_Source material:_
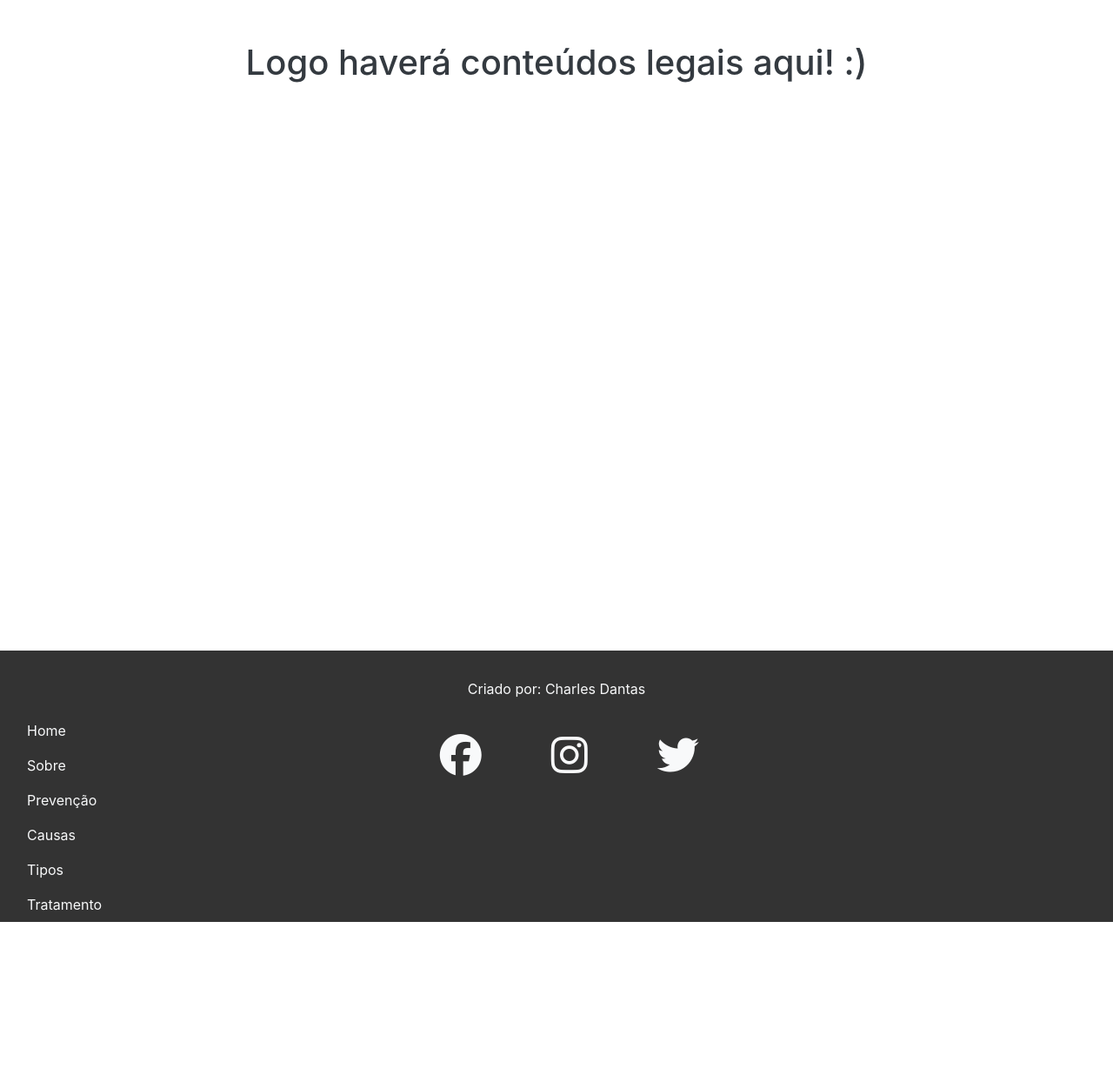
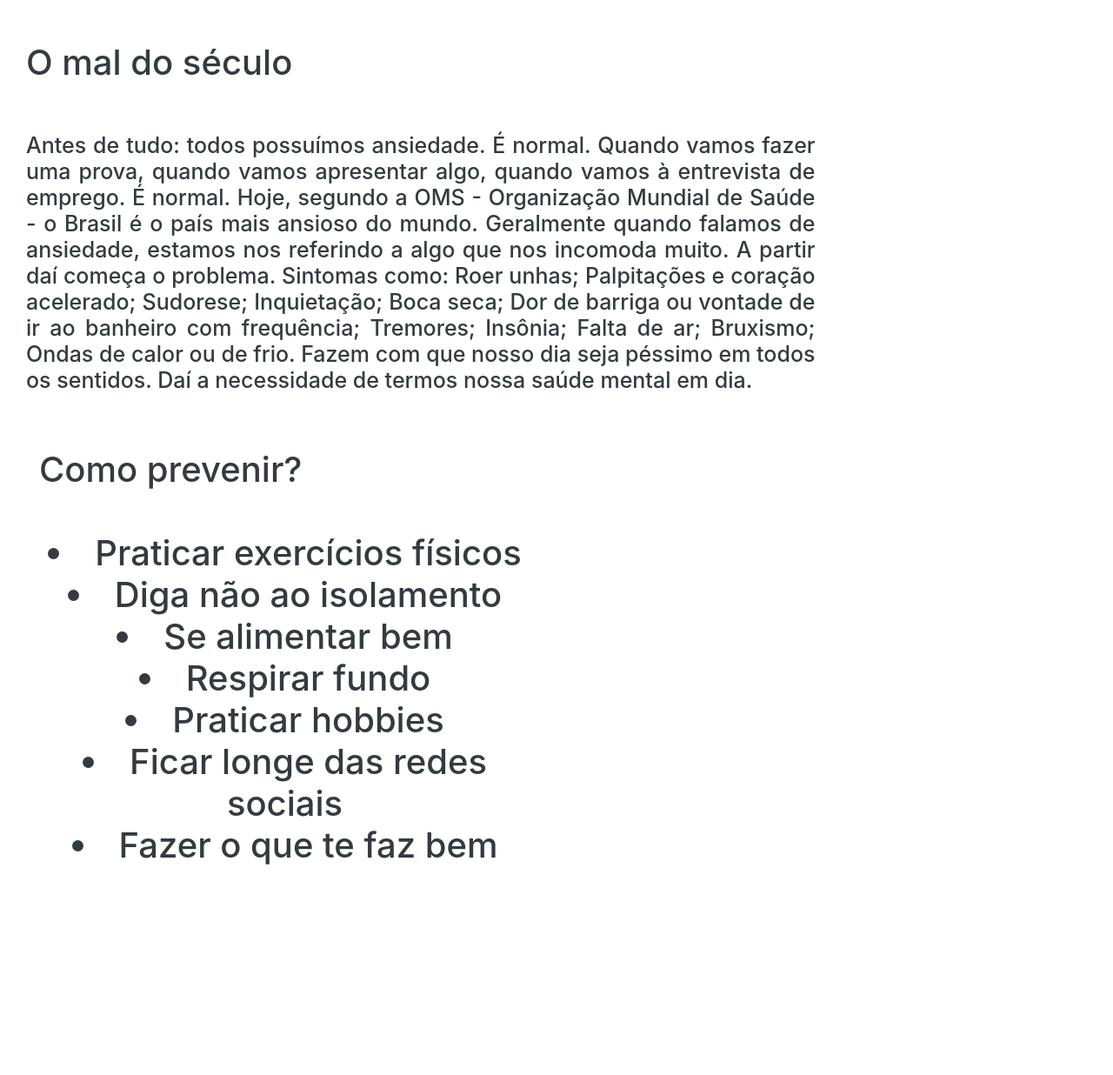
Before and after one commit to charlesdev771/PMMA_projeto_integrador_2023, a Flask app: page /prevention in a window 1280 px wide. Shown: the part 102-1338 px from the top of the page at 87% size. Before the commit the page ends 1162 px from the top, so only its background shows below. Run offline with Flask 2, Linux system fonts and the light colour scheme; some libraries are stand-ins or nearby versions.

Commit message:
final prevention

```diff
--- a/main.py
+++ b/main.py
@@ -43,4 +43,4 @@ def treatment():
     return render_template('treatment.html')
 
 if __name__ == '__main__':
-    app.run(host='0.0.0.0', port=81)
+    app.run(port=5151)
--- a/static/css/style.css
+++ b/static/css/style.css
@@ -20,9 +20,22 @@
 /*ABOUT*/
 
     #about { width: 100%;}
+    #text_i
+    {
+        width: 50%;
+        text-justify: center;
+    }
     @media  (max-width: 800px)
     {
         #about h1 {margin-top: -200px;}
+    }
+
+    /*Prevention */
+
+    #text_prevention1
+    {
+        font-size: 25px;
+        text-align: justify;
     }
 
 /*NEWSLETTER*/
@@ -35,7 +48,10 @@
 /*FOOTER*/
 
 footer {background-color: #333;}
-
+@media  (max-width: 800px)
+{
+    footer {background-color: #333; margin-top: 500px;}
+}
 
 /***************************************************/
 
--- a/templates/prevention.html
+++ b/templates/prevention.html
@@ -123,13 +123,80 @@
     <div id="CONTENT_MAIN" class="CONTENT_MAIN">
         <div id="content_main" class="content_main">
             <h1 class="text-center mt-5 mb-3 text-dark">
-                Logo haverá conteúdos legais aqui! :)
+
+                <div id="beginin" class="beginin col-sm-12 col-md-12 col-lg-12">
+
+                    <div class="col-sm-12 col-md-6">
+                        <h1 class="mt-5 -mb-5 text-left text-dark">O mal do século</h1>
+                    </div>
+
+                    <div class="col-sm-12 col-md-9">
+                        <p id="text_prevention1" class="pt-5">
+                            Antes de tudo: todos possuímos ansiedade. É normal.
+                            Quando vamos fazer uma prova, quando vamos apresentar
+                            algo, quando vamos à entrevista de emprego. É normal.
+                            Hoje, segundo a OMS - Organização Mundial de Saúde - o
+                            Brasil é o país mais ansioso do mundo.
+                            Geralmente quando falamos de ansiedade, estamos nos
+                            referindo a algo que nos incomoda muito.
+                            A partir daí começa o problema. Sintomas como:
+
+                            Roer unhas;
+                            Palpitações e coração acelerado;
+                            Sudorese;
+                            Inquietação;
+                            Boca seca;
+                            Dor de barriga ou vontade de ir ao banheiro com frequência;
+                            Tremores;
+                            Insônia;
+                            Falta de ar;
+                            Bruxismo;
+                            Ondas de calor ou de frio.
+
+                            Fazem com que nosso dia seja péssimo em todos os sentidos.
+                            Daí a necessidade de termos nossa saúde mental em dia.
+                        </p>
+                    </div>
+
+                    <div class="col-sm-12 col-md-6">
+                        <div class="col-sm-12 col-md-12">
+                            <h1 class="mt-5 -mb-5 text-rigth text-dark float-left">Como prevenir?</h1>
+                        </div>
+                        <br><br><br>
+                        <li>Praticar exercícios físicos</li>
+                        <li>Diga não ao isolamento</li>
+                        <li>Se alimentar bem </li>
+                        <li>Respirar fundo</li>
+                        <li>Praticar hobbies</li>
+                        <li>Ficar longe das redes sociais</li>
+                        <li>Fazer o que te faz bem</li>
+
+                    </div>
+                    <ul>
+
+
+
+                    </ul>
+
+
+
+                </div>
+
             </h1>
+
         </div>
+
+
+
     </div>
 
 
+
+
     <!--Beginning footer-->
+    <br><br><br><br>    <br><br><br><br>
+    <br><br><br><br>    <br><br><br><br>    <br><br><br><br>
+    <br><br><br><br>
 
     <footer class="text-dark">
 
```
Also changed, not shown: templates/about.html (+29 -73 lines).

...

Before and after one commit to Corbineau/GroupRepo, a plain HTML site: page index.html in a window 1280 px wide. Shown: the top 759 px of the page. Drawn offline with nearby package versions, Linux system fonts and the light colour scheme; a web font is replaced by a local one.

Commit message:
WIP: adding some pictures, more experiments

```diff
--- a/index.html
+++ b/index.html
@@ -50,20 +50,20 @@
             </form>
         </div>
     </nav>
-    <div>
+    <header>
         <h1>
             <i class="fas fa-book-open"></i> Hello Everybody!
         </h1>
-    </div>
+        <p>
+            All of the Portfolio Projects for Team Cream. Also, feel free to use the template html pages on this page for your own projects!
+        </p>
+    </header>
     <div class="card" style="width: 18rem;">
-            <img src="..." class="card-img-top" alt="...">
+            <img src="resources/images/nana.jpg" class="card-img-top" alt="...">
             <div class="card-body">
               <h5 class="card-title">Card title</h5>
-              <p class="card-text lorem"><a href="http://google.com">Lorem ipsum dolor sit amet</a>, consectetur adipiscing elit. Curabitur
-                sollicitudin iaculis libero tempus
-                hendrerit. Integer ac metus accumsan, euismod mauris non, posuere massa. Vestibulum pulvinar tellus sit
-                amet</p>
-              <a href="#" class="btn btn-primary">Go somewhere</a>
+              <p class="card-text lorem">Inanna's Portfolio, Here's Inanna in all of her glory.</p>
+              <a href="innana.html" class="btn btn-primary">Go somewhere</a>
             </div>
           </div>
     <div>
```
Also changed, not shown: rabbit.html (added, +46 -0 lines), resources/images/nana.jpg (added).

_What the task requires:_ Could you report every line of the material that contains the string "width"?

_Output of the exercise:_
     #about { width: 100%;}
+        width: 50%;
     @media  (max-width: 800px)
+@media  (max-width: 800px)
     <div class="card" style="width: 18rem;">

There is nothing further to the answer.